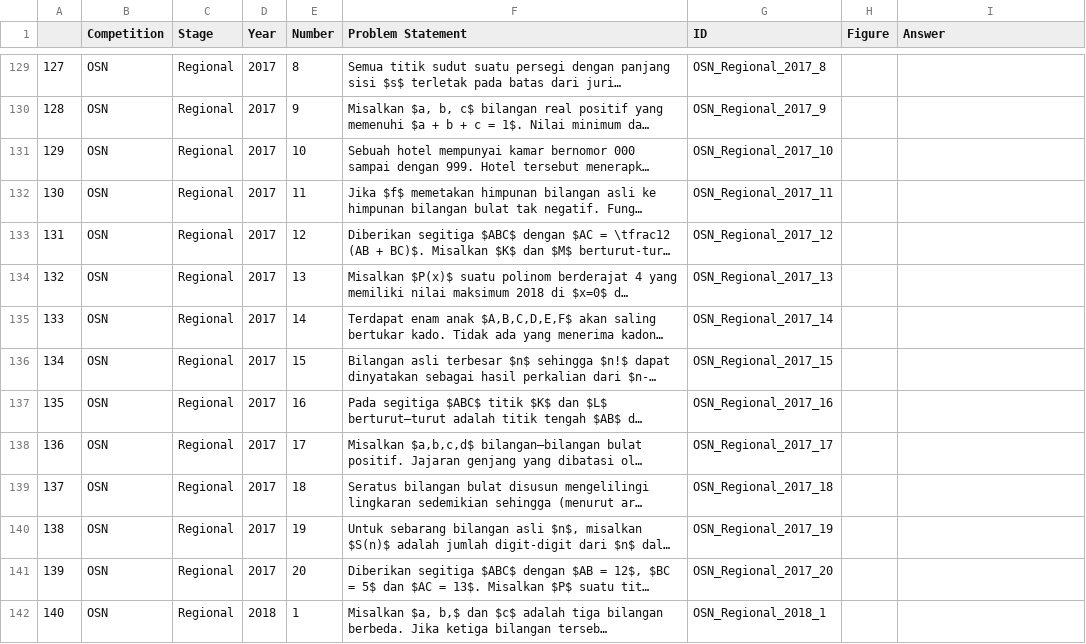
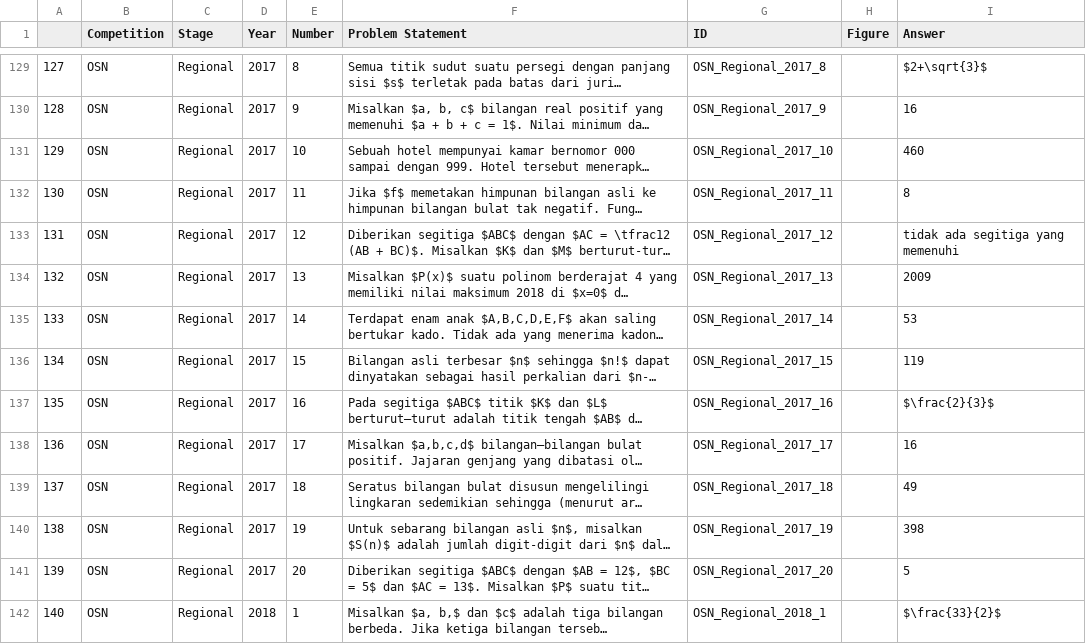
Before and after one commit to alzimna/Math-Gacha, a CSV file: app/output/output.csv, drawn as a sheet; only a part is shown, gaps mark what is left out; long unchanged cells end in …; the diff covers the shown part only; the diff names each change by its address in the sheet, - before the commit and + after, or states it on an @@ line.

```diff
--- a/app/output/output.csv
+++ b/app/output/output.csv
-I129 (Answer): (empty)
+I129 (Answer): $2+\sqrt{3}$
-I130 (Answer): (empty)
+I130 (Answer): 16
-I131 (Answer): (empty)
+I131 (Answer): 460
-I132 (Answer): (empty)
+I132 (Answer): 8
-I133 (Answer): (empty)
+I133 (Answer): tidak ada segitiga yang memenuhi
-I134 (Answer): (empty)
+I134 (Answer): 2009
-I135 (Answer): (empty)
+I135 (Answer): 53
-I136 (Answer): (empty)
+I136 (Answer): 119
-I137 (Answer): (empty)
+I137 (Answer): $\frac{2}{3}$
-I138 (Answer): (empty)
+I138 (Answer): 16
-I139 (Answer): (empty)
+I139 (Answer): 49
-I140 (Answer): (empty)
+I140 (Answer): 398
-I141 (Answer): (empty)
+I141 (Answer): 5
-I142 (Answer): (empty)
+I142 (Answer): $\frac{33}{2}$
```
Also changed, not shown: 105 edited cells elsewhere in this file, 7 other files.
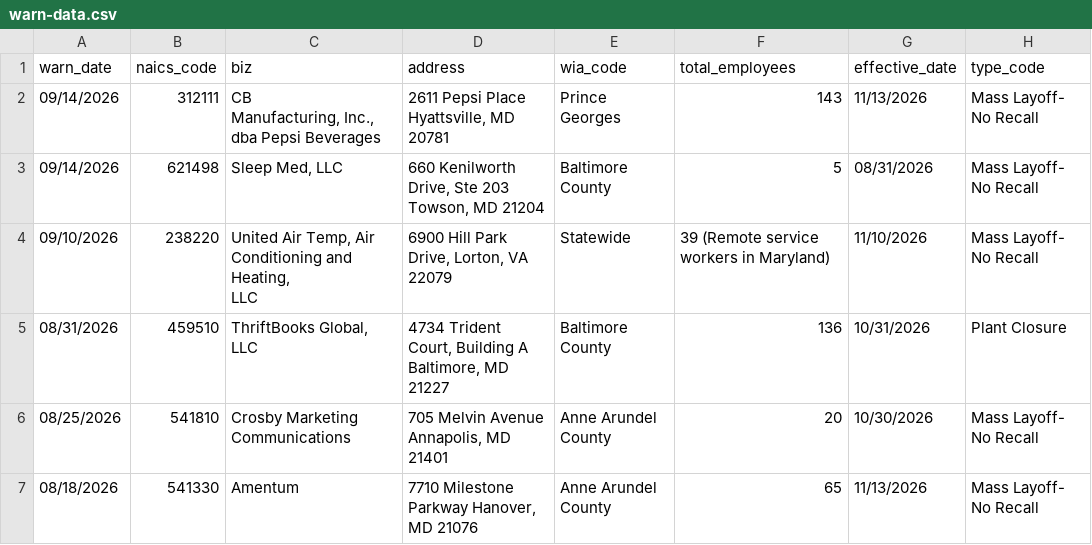
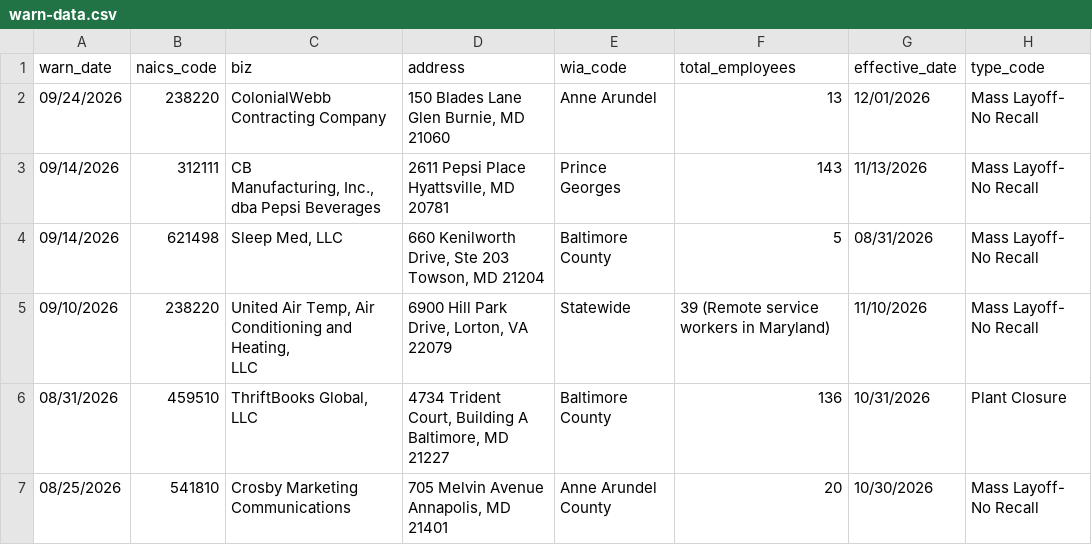
Before and after one commit to tirzahchristopher/nicar-gh-scraper, a CSV file: warn-data.csv, drawn as a sheet; only a part is shown; the shorter side is filled out with more unchanged rows; the diff names each change by its address in the sheet, - before the commit and + after, or states it on an @@ line.

```diff
--- a/warn-data.csv
+++ b/warn-data.csv
+row 2: 09/24/2026 | 238220 | ColonialWebb Contracting Company | 150 Blades Lane Glen Burnie, MD 21060 | Anne Arundel | 13 | 12/01/2026 | Mass Layoff- No Recall
```
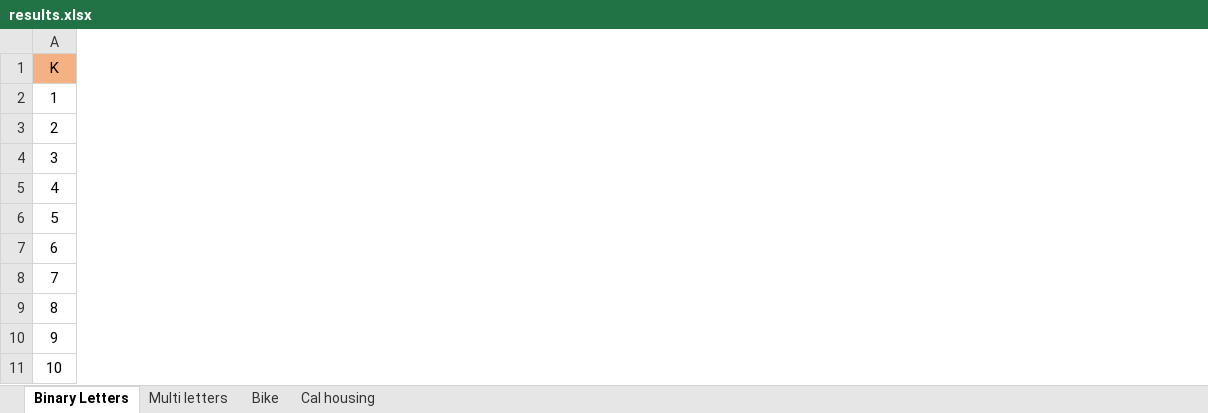
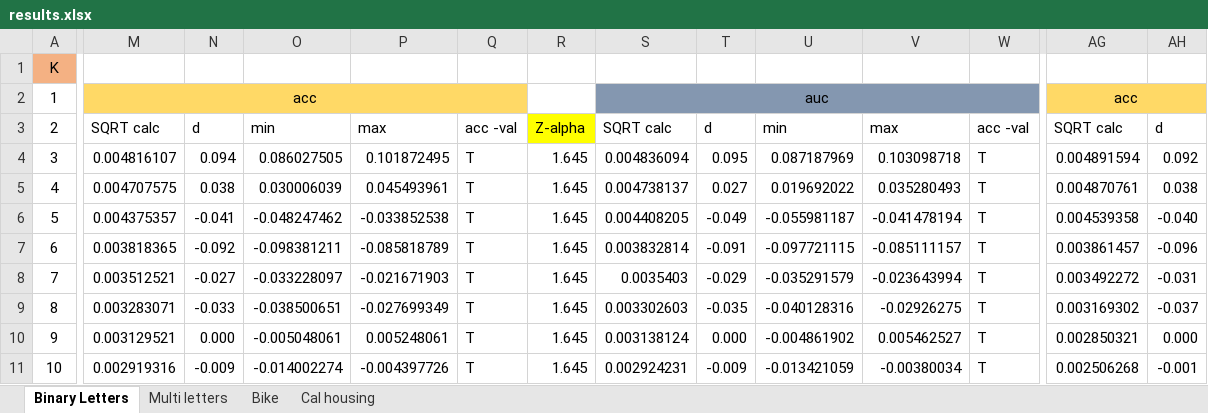
Before and after one commit to ilanamor/Neural_Interaction_Detection, an Excel workbook: experiments/results.xlsx, sheet Binary Letters, drawn as a sheet; only a part is shown, gaps mark what is left out; values as stored, in another font and other column widths than the file's, no borders; charts and pictures not drawn; the diff covers the shown part only; the diff names each change by its address in the sheet, - before the commit and + after, or states it on an @@ line.

```diff
--- a/experiments/results.xlsx (sheet Binary Letters)
+++ b/experiments/results.xlsx (sheet Binary Letters)
+column M, rows 2-11: acc | SQRT calc | 0.004816107 | 0.004707575 | 0.004375357 | 0.003818365 | 0.003512521 | 0.003283071 | 0.003129521 | 0.002919316
+column N, rows 3-11: d | 0.094 | 0.038 | -0.041 | -0.092 | -0.027 | -0.033 | 0.000 | -0.009
+column O, rows 3-11: min | 0.086027505 | 0.030006039 | -0.048247462 | -0.098381211 | -0.033228097 | -0.038500651 | -0.005048061 | -0.014002274
+column P, rows 3-11: max | 0.101872495 | 0.045493961 | -0.033852538 | -0.085818789 | -0.021671903 | -0.027699349 | 0.005248061 | -0.004397726
+column Q, rows 3-11: acc -val | T | T | T | T | T | T | T | T
+column R, rows 3-11: Z-alpha | 1.645 | 1.645 | 1.645 | 1.645 | 1.645 | 1.645 | 1.645 | 1.645
+column S, rows 2-11: auc | SQRT calc | 0.004836094 | 0.004738137 | 0.004408205 | 0.003832814 | 0.0035403 | 0.003302603 | 0.003138124 | 0.002924231
+column T, rows 3-11: d | 0.095 | 0.027 | -0.049 | -0.091 | -0.029 | -0.035 | 0.000 | -0.009
+column U, rows 3-11: min | 0.087187969 | 0.019692022 | -0.055981187 | -0.097721115 | -0.035291579 | -0.040128316 | -0.004861902 | -0.013421059
+column V, rows 3-11: max | 0.103098718 | 0.035280493 | -0.041478194 | -0.085111157 | -0.023643994 | -0.02926275 | 0.005462527 | -0.00380034
+column W, rows 3-11: acc -val | T | T | T | T | T | T | T | T
+column AG, rows 2-11: acc | SQRT calc | 0.004891594 | 0.004870761 | 0.004539358 | 0.003861457 | 0.003492272 | 0.003169302 | 0.002850321 | 0.002506268
+column AH, rows 3-11: d | 0.092 | 0.038 | -0.040 | -0.096 | -0.031 | -0.037 | 0.000 | -0.001
```
Also changed, not shown: 22 added columns, 2 edited cells and merged cells elsewhere in this sheet, sheet Multi letters, sheet Bike, sheet Cal housing, formulas that keep their value, charts or pictures.
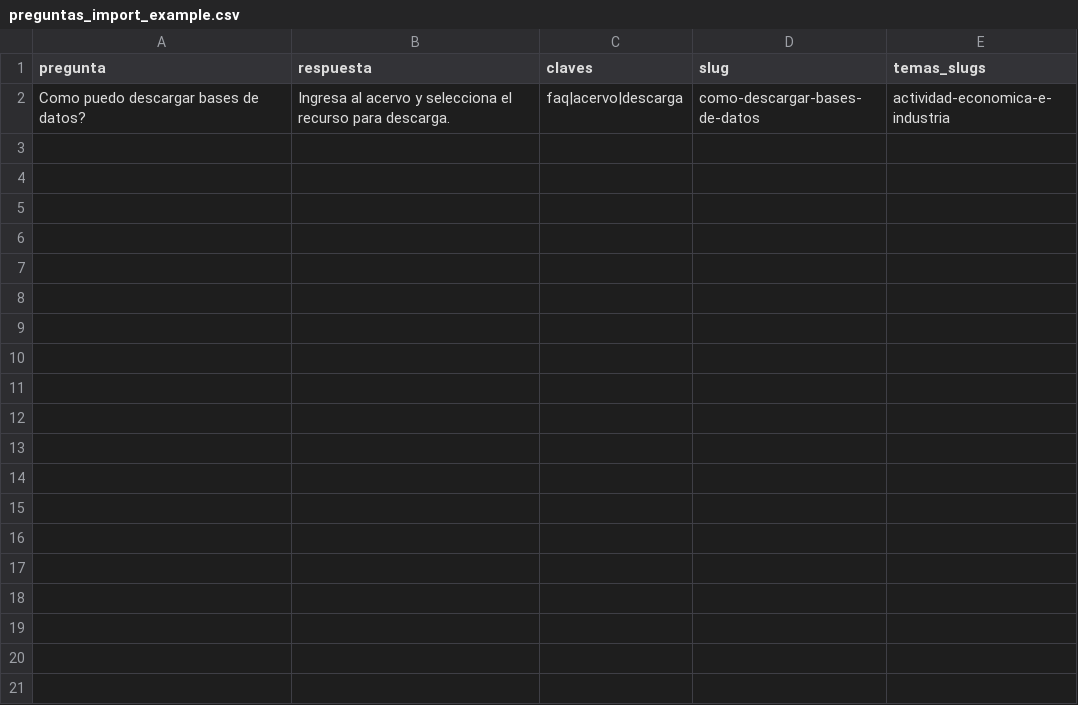
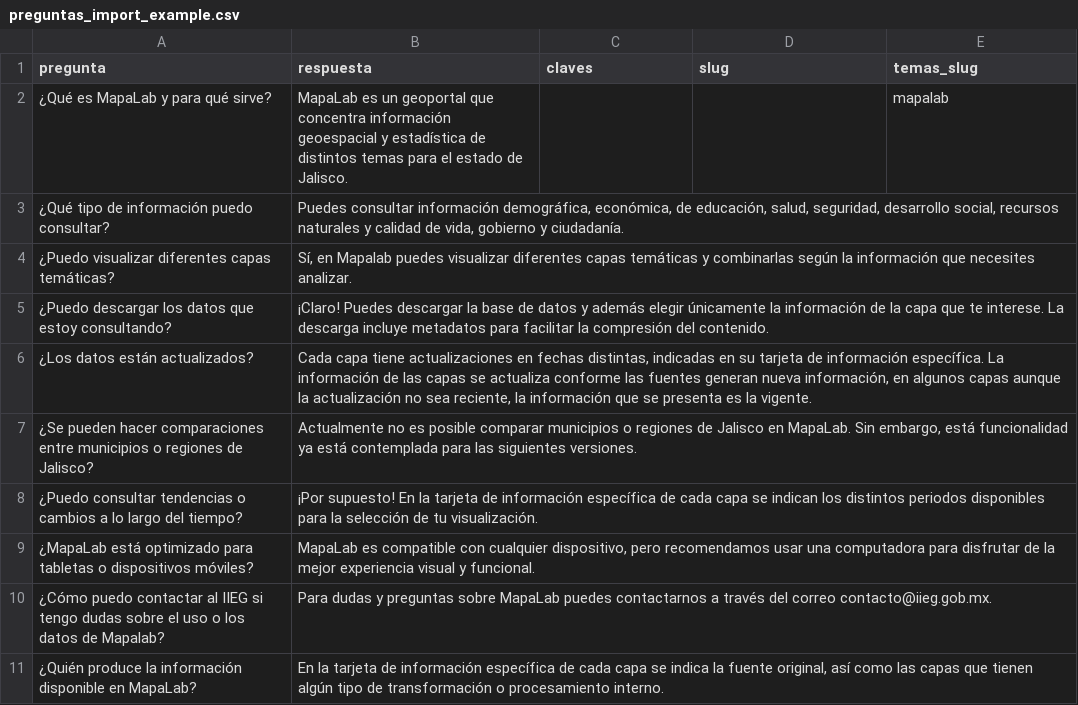
Before and after one commit to iieg-oficial/sitio2026, a CSV file: api/scripts/examples/preguntas_import_example.csv, drawn as a sheet.

```diff
--- a/api/scripts/examples/preguntas_import_example.csv
+++ b/api/scripts/examples/preguntas_import_example.csv
@@ -1,2 +1,11 @@
-pregunta,respuesta,claves,slug,temas_slugs
-Como puedo descargar bases de datos?,Ingresa al acervo y selecciona el recurso para descarga.,faq|acervo|descarga,como-descargar-bases-de-datos,actividad-economica-e-industria
+pregunta,respuesta,claves,slug,temas_slug
+¿Qué es MapaLab y para qué sirve?,MapaLab es un geoportal que concentra información geoespacial y estadística de distintos temas para el estado de Jalisco. ,,,mapalab
+¿Qué tipo de información puedo consultar?,"Puedes consultar información demográfica, económica, de educación, salud, seguridad, desarrollo social, recursos naturales y calidad de vida, gobierno y ciudadanía.",,,
+¿Puedo visualizar diferentes capas temáticas?,"Sí, en Mapalab puedes visualizar diferentes capas temáticas y combinarlas según la información que necesites analizar.",,,
+¿Puedo descargar los datos que estoy consultando?,¡Claro! Puedes descargar la base de datos y además elegir únicamente la información de la capa que te interese. La descarga incluye metadatos para facilitar la compresión del contenido.,,,
+¿Los datos están actualizados?,"Cada capa tiene actualizaciones en fechas distintas, indicadas en su tarjeta de información específica. La información de las capas se actualiza conforme las fuentes generan nueva información, en algunos capas aunque la actualización no sea reciente, la información que se presenta es la vigente.",,,
+¿Se pueden hacer comparaciones entre municipios o regiones de Jalisco?,"Actualmente no es posible comparar municipios o regiones de Jalisco en MapaLab. Sin embargo, está funcionalidad ya está contemplada para las siguientes versiones.",,,
+¿Puedo consultar tendencias o cambios a lo largo del tiempo?,¡Por supuesto! En la tarjeta de información específica de cada capa se indican los distintos periodos disponibles para la selección de tu visualización.,,,
+¿MapaLab está optimizado para tabletas o dispositivos móviles?,"MapaLab es compatible con cualquier dispositivo, pero recomendamos usar una computadora para disfrutar de la mejor experiencia visual y funcional.",,,
+¿Cómo puedo contactar al IIEG si tengo dudas sobre el uso o los datos de Mapalab?,Para dudas y preguntas sobre MapaLab puedes contactarnos a través del correo contacto@iieg.gob.mx.,,,
+¿Quién produce la información disponible en MapaLab?,"En la tarjeta de información específica de cada capa se indica la fuente original, así como las capas que tienen algún tipo de transformación o procesamiento interno.",,,
```
Also changed, not shown: api/scripts/examples/directorio_import_example.csv, api/scripts/examples/docs_iieg_import_example.csv, 6 other files.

[Task to complete]
In the entries above, find each line with the word "this" and show it.

[Response]
Also changed, not shown: 105 edited cells elsewhere in this file, 7 other files.
Also changed, not shown: 22 added columns, 2 edited cells and merged cells elsewhere in this sheet, sheet Multi letters, sheet Bike, sheet Cal housing, formulas that keep their value, charts or pictures.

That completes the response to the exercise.